- What is needed -
Which lines in the records below contain the word "json"? Copy each of them.

- Dataset -
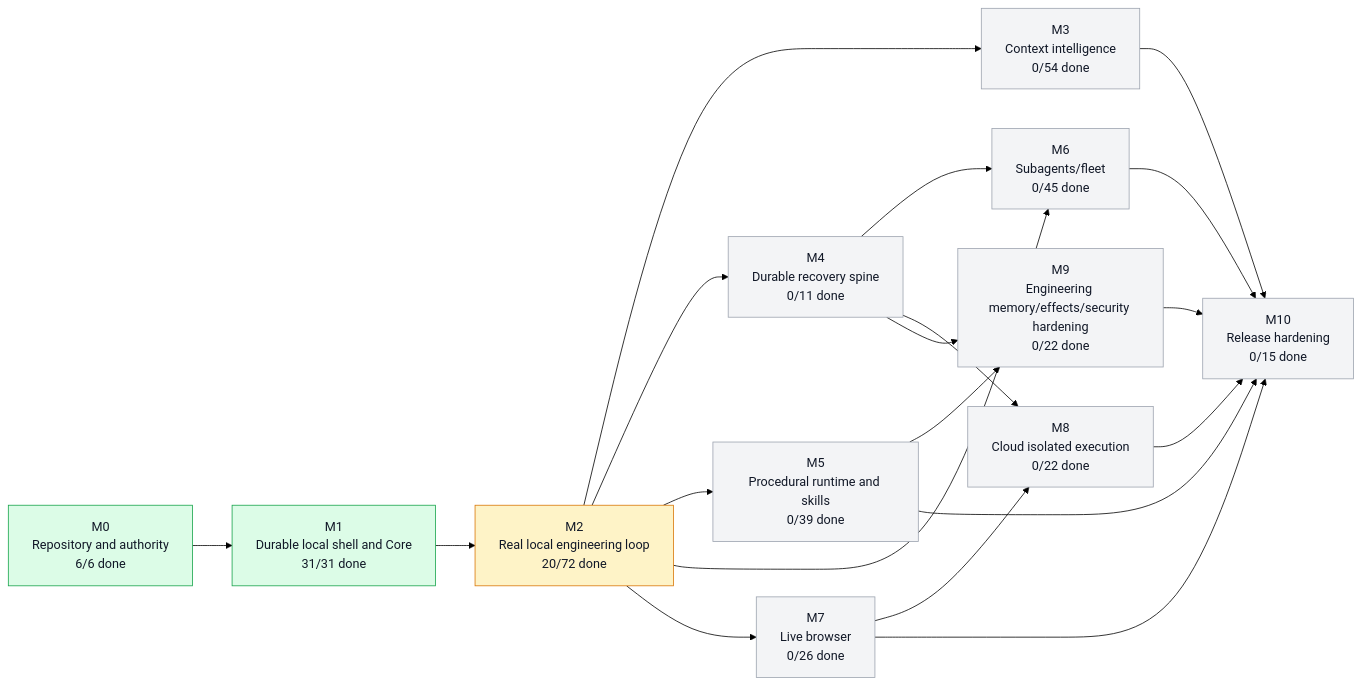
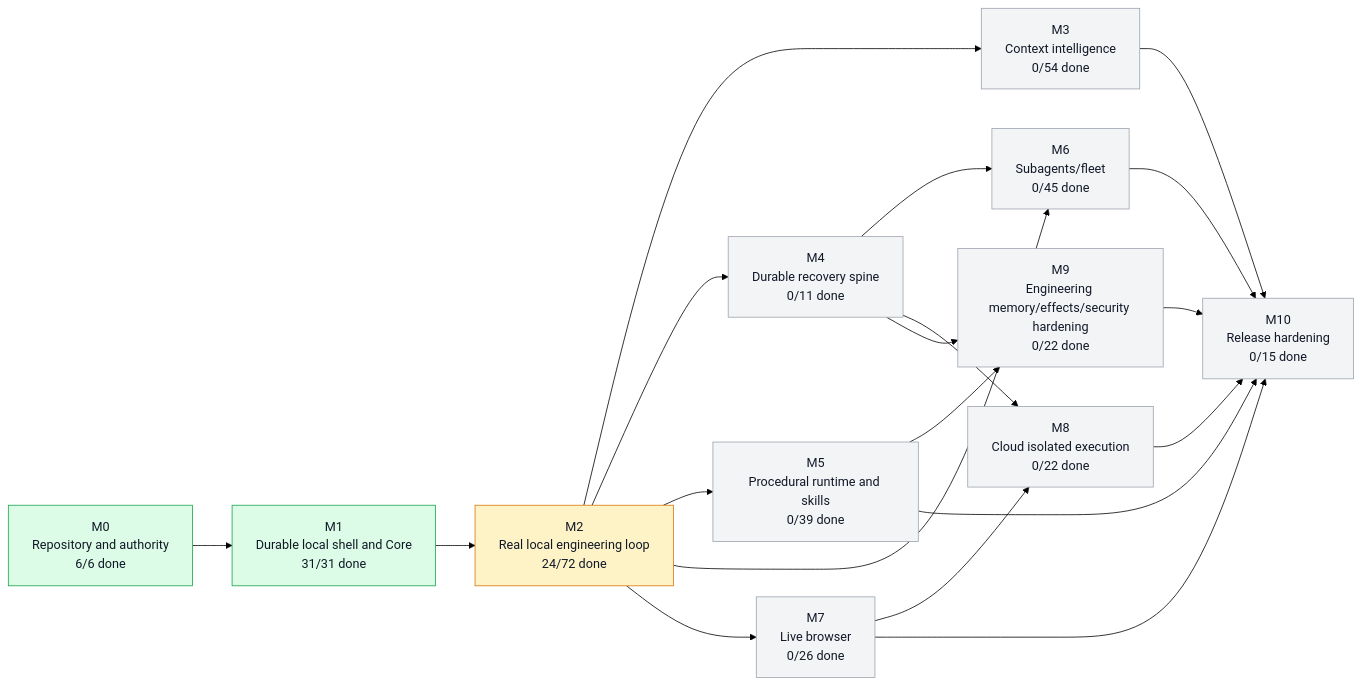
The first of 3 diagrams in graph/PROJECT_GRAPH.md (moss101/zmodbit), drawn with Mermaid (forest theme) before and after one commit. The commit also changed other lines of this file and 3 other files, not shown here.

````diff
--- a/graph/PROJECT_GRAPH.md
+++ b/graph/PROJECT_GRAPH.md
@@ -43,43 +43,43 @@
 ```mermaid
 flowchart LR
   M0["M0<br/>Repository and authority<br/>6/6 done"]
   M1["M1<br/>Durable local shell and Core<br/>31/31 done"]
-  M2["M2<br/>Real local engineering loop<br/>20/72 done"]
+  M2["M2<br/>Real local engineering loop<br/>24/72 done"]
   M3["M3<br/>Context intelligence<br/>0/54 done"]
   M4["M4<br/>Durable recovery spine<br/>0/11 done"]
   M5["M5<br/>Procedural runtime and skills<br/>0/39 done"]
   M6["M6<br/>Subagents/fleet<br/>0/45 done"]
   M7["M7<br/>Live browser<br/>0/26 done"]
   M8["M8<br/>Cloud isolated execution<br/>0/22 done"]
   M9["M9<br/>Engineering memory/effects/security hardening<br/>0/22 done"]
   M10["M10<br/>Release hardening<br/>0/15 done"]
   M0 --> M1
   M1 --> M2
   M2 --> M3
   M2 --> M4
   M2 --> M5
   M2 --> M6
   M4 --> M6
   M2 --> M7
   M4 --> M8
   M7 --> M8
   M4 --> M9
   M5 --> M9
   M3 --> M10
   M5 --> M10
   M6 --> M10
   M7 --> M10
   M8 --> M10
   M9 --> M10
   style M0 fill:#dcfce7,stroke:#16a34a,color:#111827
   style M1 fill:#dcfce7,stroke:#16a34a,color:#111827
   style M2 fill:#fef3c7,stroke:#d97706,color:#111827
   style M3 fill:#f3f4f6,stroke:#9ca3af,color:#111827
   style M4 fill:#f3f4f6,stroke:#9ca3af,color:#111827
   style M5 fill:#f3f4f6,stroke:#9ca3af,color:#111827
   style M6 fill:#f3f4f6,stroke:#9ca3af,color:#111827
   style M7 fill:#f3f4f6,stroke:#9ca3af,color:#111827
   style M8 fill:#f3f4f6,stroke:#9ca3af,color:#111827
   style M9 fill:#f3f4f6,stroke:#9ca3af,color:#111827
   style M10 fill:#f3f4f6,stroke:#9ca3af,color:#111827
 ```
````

==

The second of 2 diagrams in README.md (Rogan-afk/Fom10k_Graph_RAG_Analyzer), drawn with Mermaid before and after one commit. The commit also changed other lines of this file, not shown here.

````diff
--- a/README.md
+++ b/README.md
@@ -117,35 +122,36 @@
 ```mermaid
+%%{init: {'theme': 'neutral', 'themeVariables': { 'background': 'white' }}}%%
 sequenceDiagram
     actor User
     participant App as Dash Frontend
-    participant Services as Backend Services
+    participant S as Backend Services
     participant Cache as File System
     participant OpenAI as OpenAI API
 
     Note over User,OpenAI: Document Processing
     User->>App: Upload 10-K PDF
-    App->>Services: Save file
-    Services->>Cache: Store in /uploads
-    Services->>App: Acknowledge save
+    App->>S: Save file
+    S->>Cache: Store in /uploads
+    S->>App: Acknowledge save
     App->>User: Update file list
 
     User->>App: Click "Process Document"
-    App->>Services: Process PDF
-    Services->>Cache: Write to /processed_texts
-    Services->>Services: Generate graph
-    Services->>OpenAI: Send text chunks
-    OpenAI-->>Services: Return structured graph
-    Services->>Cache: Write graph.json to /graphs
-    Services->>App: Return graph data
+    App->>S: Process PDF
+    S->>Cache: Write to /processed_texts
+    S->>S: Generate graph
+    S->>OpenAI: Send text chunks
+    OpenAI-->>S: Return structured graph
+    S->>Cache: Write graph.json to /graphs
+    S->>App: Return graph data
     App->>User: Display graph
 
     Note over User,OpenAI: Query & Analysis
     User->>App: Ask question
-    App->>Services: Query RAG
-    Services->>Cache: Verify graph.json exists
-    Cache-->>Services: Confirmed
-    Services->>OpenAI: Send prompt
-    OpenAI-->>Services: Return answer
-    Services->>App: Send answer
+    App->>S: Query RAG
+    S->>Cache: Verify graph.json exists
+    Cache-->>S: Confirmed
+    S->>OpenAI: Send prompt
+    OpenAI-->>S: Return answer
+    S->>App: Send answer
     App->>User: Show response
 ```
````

- Output of the exercise -
-    Services->>Cache: Write graph.json to /graphs
+    S->>Cache: Write graph.json to /graphs
-    Services->>Cache: Verify graph.json exists
+    S->>Cache: Verify graph.json exists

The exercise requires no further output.